There’s the flap on the media about how much more polite and less threatening it is to say ‘Happy Holiday’ instead of ‘Merry Christmas’ and kids now have Winter breaks from school instead of Christmas break. They’re still out of school, though, and most of them still go to bed on Christmas Eve all hyped up and excited about those wrapped gifts under the tree.
The politically correct police try to pretend there’s no deeper meaning than Santa Claus and Frosty the Snowman and apparently big business agrees as we’re inundated with advertising to urge us to shop, shop, shop, spend, spend, spend, until we collapse from all the stress and turkey and pie overload.
But there’s something deeper, richer about the last days of December than the other days of any given year. After all, why do people decorate the outside of their houses, put up trees inside, bake goodies to give away and spend hours shopping and wrapping gifts? If it’s all just a marketing ploy why does the time of Christmas mean excitement or joy, or peace or any number of other feelings to millions?
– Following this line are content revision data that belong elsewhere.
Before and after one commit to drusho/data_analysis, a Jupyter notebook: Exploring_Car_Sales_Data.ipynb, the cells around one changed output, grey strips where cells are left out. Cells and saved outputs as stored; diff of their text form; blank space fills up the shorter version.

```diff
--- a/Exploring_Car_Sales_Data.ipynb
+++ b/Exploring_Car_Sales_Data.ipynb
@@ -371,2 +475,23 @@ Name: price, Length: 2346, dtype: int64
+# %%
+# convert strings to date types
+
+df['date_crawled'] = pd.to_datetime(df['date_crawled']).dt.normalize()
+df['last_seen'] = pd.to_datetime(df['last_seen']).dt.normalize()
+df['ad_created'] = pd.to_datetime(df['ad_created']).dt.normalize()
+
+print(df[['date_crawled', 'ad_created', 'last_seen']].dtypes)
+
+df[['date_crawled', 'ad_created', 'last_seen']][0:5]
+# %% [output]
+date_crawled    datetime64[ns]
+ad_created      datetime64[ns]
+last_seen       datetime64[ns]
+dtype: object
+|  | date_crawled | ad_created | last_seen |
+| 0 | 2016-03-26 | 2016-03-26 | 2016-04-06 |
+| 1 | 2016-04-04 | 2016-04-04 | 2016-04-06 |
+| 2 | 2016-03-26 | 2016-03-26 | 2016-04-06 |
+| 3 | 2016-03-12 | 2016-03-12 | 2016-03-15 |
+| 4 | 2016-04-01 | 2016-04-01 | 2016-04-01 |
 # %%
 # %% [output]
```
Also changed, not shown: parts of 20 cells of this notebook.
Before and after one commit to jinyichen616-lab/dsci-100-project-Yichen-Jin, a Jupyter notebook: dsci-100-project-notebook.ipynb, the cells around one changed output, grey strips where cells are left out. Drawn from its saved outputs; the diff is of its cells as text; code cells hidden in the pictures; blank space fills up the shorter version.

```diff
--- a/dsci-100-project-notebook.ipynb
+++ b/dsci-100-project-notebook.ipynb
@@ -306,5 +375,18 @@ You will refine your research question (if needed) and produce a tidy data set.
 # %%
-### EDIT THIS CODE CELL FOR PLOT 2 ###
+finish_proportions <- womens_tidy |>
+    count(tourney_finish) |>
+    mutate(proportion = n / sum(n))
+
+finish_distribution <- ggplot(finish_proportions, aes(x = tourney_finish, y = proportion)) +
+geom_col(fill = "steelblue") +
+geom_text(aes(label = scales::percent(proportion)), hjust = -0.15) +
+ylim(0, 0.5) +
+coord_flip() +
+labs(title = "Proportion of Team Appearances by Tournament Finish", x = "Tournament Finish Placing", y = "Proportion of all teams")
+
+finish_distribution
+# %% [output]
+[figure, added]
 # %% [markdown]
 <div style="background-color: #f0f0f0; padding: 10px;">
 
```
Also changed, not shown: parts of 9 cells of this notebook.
Oh, sure, not everyone has a happy Christmas memory from childhood but why do we all long for the warmth, the promise of peace and the happiness that seems to go with the time of year?
How could the world’s people, so different in their customs, their traditions, their histories and their memories all want the same things, peace and joy? And keep on wanting those things generation after generation, time after time? And keep on trying to make life less bleak, less dark, less painful. More filled with light and beauty. And peace and joy. Why?
Unless. Unless, we were made with a soul and a spirit that respond to joy and peace. Made with a soul and a spirit that crave the knowing that we were made for something greater than the everyday. That we were made for joy and peace.
It was that same craving that sent those three Wisemen on a road trip, following a star that they believed would lead them to the very originator of joy and peace. They found that joy. It came to the world in that tiny baby, Jesus.
Every year we go through it all again, we wrap those presents, decorate that tree. Every year we search for peace and joy. Every year we’re reminded of the real meaning of life. And if we listen to the twinkling lights, the rustling of the wrapping paper and the faint sound of carols through the night, we’ll find that peace and joy. Just like the Christmas carol says, ‘Joy to the world, the Lord has come.’ Come for you. Come for me.